Mine is a long street with dozens of houses, but in the cul-de-sac where I live, I have at least two neighbors involved in MLM, get-thin-quick schemes.
I was approached by each on two separate occasions. One was selling that Ardyss International “Body Magic” thing, a severely restrictive undergarment that claims to shrink you at least two dress sizes in just minutes. I wanted to support my neighbor and attend her “party,” but the going price for the thing was nearly $200.
I wish I would pay $200 for a girdle on steroids.
My other neighbor cornered me in the grocery store, and I almost agreed to attend his “meeting.” He is so good at selling I felt terrible about turning him down. But I did. I had to. He was selling some kind of “nutritional supplement” that causes people to lose weight rapidly – without diet or exercise. It took 10 long minutes, but I was able to extract myself from his aura. See, I’d already attended two other MLM schemes in his home over the past nine years, and regretted it both times. I go to be nice and neighborly, and leave resenting him for wasting my time.
Like Amway, Mary Kay and Pre-Paid Legal, an MLM seller’s success depends on how many underlings they can amass to promote and sell the products for them, creating something of a downline or hierarchy. Unlike Amway, Mary Kay and Pre-Paid Legal, a lot of MLMs aren’t legit. I don’t know or care whether Ardyss International or the nutrition company is legit; I don’t believe in either magic underwear or pills or anything that excludes healthy eating and exercise.
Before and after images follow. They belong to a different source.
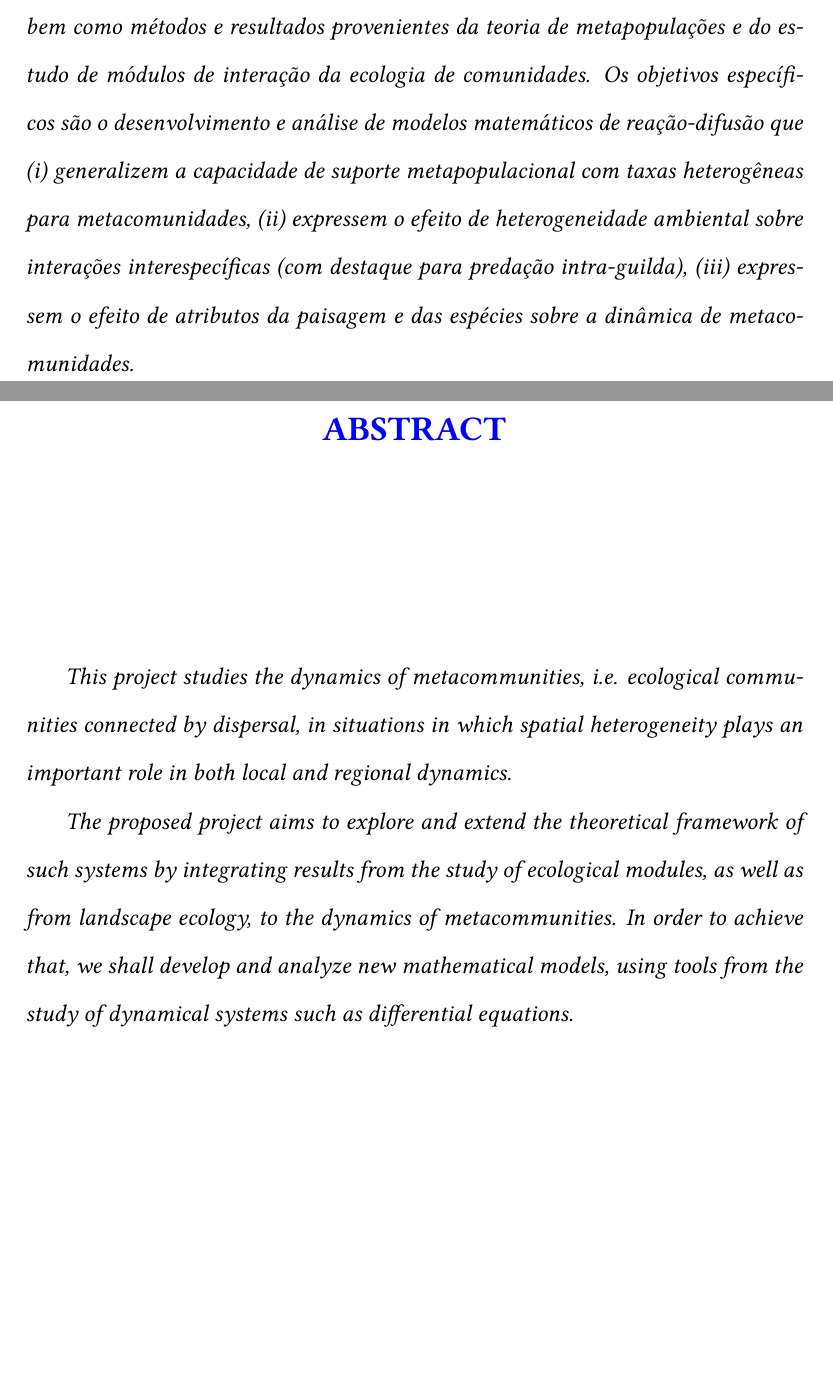
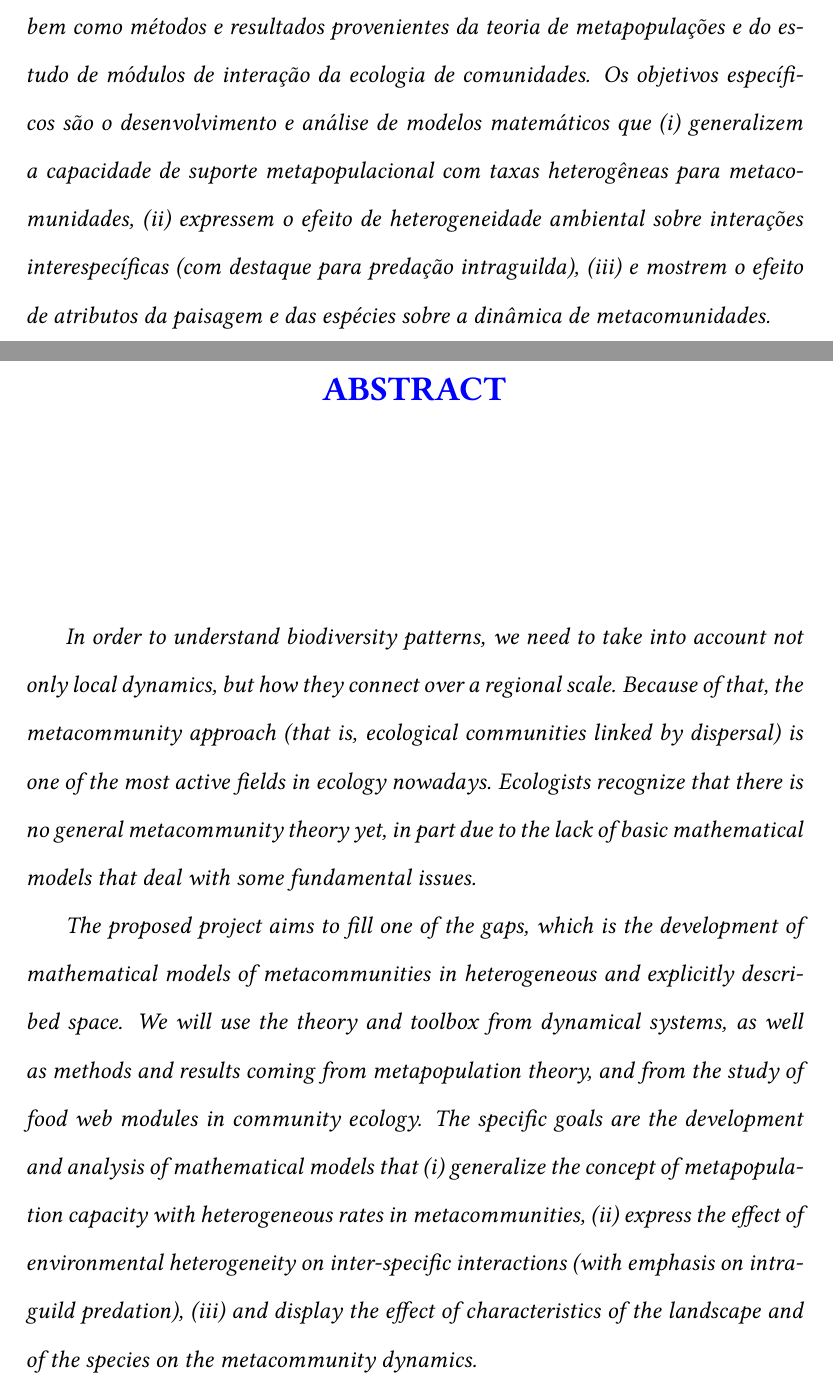
Before and after one commit to renatocoutinho/posdoc, a LaTeX document (fapesp/projeto.tex): two parts of pages 2 and 3 of 20, joined at a grey line, cut so that both start at the same text, the shorter picture padded with empty space. Compiled offline with pdfLaTeX.

Commit message:
Pequenas alterações e tradução do resumo.

```diff
--- a/fapesp/projeto.tex
+++ b/fapesp/projeto.tex
@@ -82,11 +82,11 @@ de populações, sistemas dinâmicos, modelos matemáticos
     bem como métodos e resultados provenientes da teoria de
     metapopulações e do estudo de módulos de interação da ecologia de
     comunidades. Os objetivos específicos são o desenvolvimento e análise
-    de modelos matemáticos  de reação-difusão que
+    de modelos matemáticos que
     (i) generalizem a capacidade de suporte metapopulacional com taxas heterogêneas para metacomunidades,
     (ii) expressem o efeito de heterogeneidade ambiental sobre interações interespecíficas
-    (com destaque para predação intra-guilda),
-    (iii) expressem o efeito de atributos da paisagem e das espécies sobre a dinâmica
+    (com destaque para predação intraguilda),
+    (iii) e mostrem o efeito de atributos da paisagem e das espécies sobre a dinâmica
     de metacomunidades.
 
 %    que ampliem a compreensão dos efeitos
@@ -113,19 +113,39 @@ de populações, sistemas dinâmicos, modelos matemáticos
 \vskip 3.0cm
 {\it
 
-%    [TODO: atualizar tradução]
+    In order to understand biodiversity patterns, we need to take into account
+    not only local dynamics, but how they connect over a regional scale.
+    Because of that, the metacommunity approach (that is, ecological
+    communities linked by dispersal) is one of the most active fields in
+    ecology nowadays. Ecologists recognize that there is no general
+    metacommunity theory yet, in part due to the lack of basic mathematical
+    models that deal with some fundamental issues.
 
-    This project studies the dynamics of metacommunities, i.e.
-    ecological communities connected by dispersal, in situations in which
-    spatial heterogeneity plays an important role in both local and regional
-    dynamics.
+    The proposed project aims to fill one of the gaps, which is the
+    development of mathematical models of metacommunities in heterogeneous and
+    explicitly described space. We will use the theory and toolbox from
+    dynamical systems, as well as methods and results coming from
+    metapopulation theory, and from the study of food web modules in
+    community ecology. The specific goals are the development and analysis of
+    mathematical models that
+    (i) generalize the concept of metapopulation capacity with heterogeneous
+    rates in metacommunities,
+    (ii) express the effect of environmental heterogeneity on inter-specific
+    interactions (with emphasis on intraguild predation),
+    (iii) and display the effect of characteristics of the landscape and of
+    the species on the metacommunity dynamics.
 
-    The proposed project aims to explore and extend the theoretical framework
-    of such systems by integrating results from the study of ecological modules,
-    as well as from landscape ecology, to the dynamics of metacommunities. In
-    order to achieve that, we shall develop and analyze new mathematical
-    models, using tools from the study of dynamical systems such as
-    differential equations.
+%    This project studies the dynamics of metacommunities, i.e.
+%    ecological communities connected by dispersal, in situations in which
+%    spatial heterogeneity plays an important role in both local and regional
+%    dynamics.
+%
+%    The proposed project aims to explore and extend the theoretical framework
+%    of such systems by integrating results from the study of ecological modules,
+%    as well as from landscape ecology, to the dynamics of metacommunities. In
+%    order to achieve that, we shall develop and analyze new mathematical
+%    models, using tools from the study of dynamical systems such as
+%    differential equations.
 
 }
 
```
Also changed, not shown: fapesp/projeto.pdf.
The truth is, though, most of these products eventually let customers know that changing their eating habits and exercising more will, in fact, make a much bigger difference in addition to their always-overpriced items.
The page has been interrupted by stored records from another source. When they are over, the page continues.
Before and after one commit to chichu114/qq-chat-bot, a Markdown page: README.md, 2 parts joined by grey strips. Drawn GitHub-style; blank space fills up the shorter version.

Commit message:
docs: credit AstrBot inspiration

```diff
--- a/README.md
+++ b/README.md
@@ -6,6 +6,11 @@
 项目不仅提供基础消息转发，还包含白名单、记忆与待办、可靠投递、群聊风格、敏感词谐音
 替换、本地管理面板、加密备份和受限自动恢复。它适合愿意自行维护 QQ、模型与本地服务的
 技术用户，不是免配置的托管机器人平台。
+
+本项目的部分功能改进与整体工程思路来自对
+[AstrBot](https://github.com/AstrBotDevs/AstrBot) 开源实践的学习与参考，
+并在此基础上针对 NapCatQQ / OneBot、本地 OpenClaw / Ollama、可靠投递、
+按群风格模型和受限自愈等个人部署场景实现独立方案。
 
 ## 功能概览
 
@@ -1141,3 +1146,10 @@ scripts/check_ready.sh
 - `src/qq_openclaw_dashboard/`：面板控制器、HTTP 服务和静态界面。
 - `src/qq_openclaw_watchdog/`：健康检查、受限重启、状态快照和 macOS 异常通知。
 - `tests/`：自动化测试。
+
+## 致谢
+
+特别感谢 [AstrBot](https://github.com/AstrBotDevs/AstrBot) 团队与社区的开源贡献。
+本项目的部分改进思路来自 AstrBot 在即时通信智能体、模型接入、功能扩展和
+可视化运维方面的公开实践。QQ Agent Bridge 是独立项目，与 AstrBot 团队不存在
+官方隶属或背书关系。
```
I fully understand the need for magic. I wish there were a magic weight-loss pill, but there isn’t. There are, however, all kinds of healthy nutritional supplements different people swear by – people whose opinions I trust. I’m interested in trying something new. Like wheatgrass shots – as in drink, not needle. The ones I’ve seen look gross. (Remember “Soylent Green is people?” No? You’re too young, then.) But they’re supposed to be great for energy and the immune system.
I am intrigued.
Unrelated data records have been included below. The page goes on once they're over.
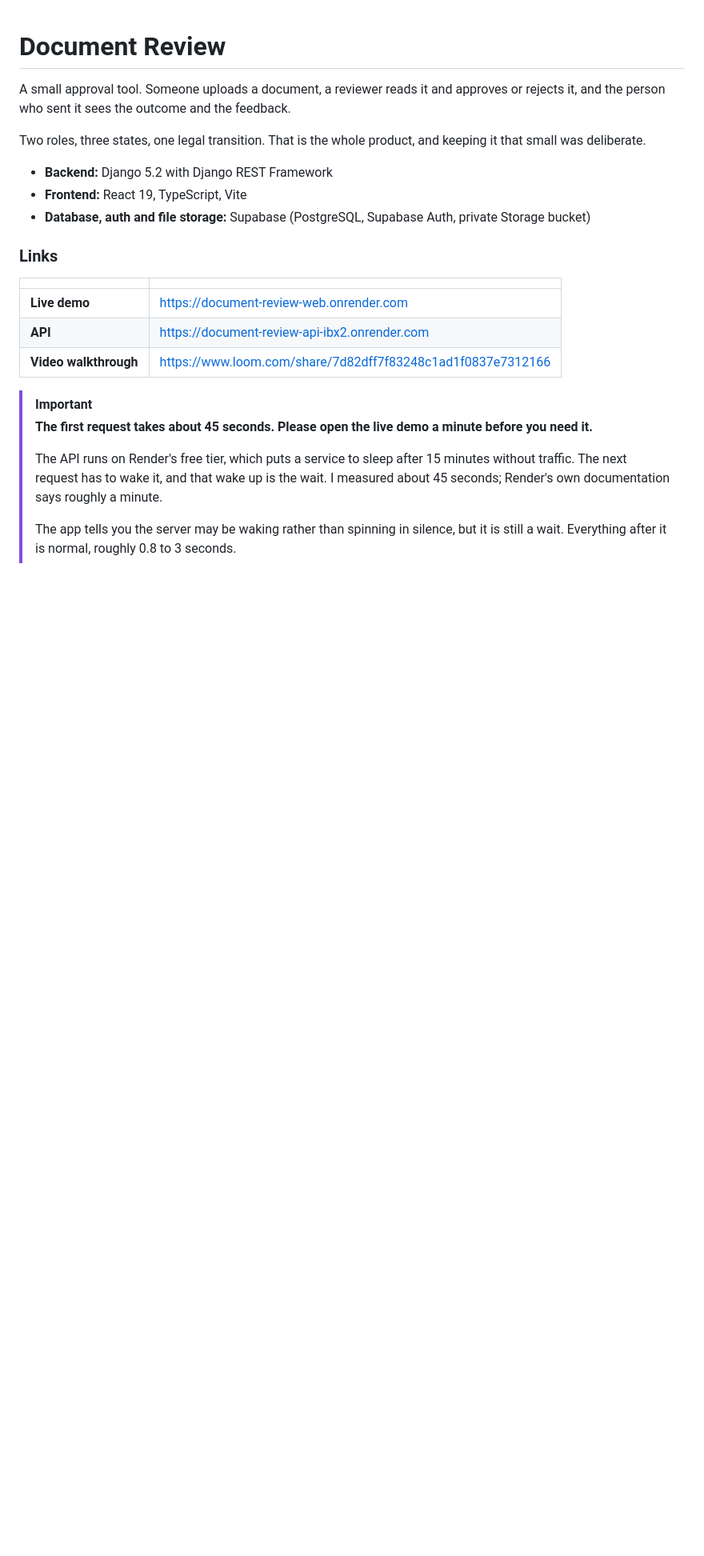
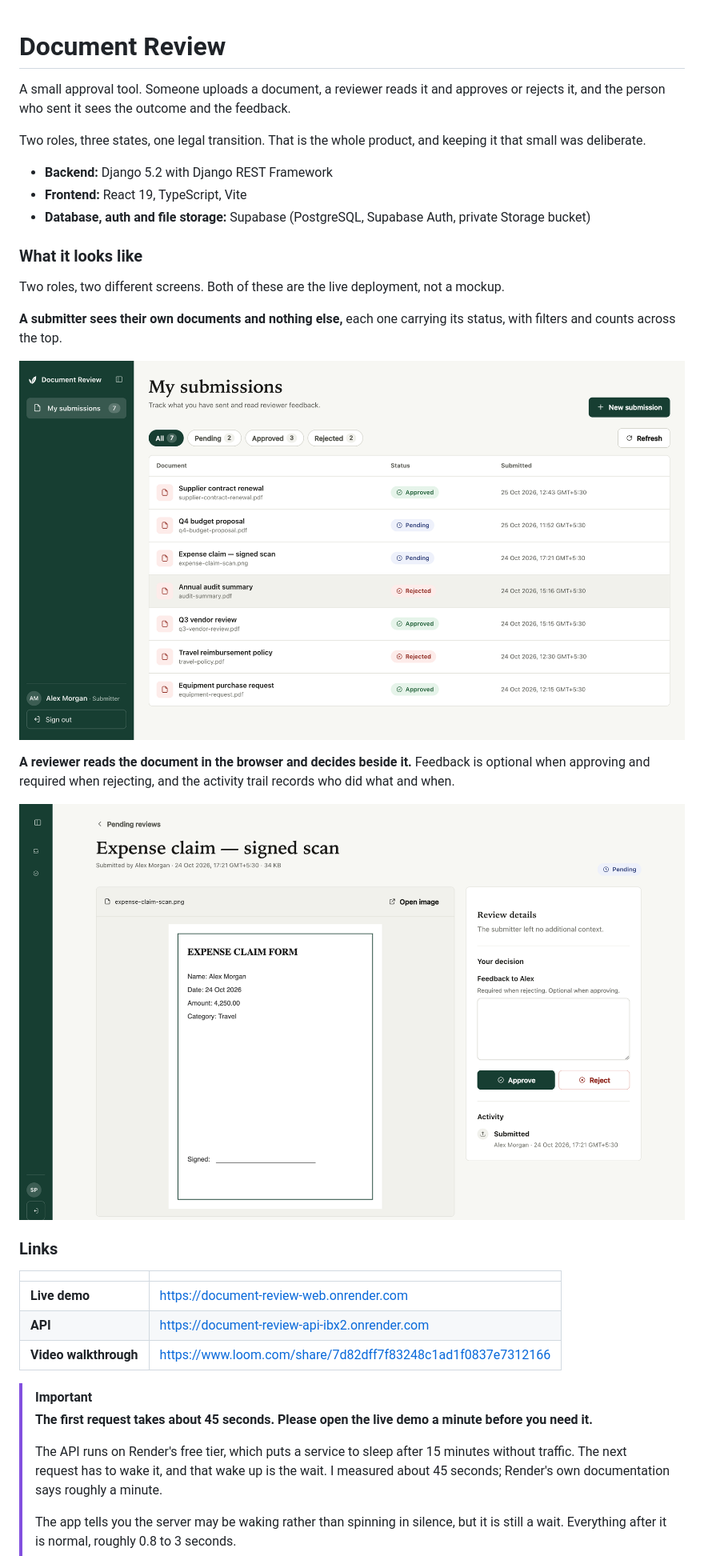
Before and after one commit to RishabhBatra-01/document-approval-workflow, a Markdown page: README.md, the part around the change. Shown at 80% size. GitHub-like rendering; pictures changed too: docs/screenshots/reviewer.png (added), docs/screenshots/submitter.png (added); blank space fills up the shorter version.

Commit message:
Show the submitter and reviewer screens at the top of the README

```diff
--- a/README.md
+++ b/README.md
@@ -7,6 +7,18 @@ Two roles, three states, one legal transition. That is the whole product, and ke
 - **Backend:** Django 5.2 with Django REST Framework
 - **Frontend:** React 19, TypeScript, Vite
 - **Database, auth and file storage:** Supabase (PostgreSQL, Supabase Auth, private Storage bucket)
+
+### What it looks like
+
+Two roles, two different screens. Both of these are the live deployment, not a mockup.
+
+**A submitter sees their own documents and nothing else,** each one carrying its status, with filters and counts across the top.
+
+![The My submissions screen: a table of seven documents, each with an approved, pending or rejected badge and the date it was submitted, above it filter chips reading All, Pending, Approved and Rejected with counts](docs/screenshots/submitter.png)
+
+**A reviewer reads the document in the browser and decides beside it.** Feedback is optional when approving and required when rejecting, and the activity trail records who did what and when.
+
+![A reviewer viewing a submitted expense claim: the document is rendered in the left pane, and a panel on the right holds the submitter's context, a feedback box, Approve and Reject buttons, and an activity trail](docs/screenshots/reviewer.png)
 
 ### Links
 
```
I’ll try just about anything, especially if it’s made from natural products and has a track record I can research and understand.
But I’m not looking for any kind of “fix” from a package or bottle. The simple truth – and I’m not a fan of it, either – is that there is no substitute for healthy eating and exercise. I don’t even like the word exercise – it’s attached to all sorts of bad memories, like tuna, grapefruit and iceberg lettuce.
Yet there’s nothing magical about it. Maybe that’s why it’s such a hard sell.
For me, it is far better to grasp the Universe as it really is than to persist in delusion, however satisfying and reassuring. ~ Carl Sagan
Leslie J. Ansley is an award-winning journalist and entrepreneur who blogs daily for TheRoot. She lives in Raleigh, NC.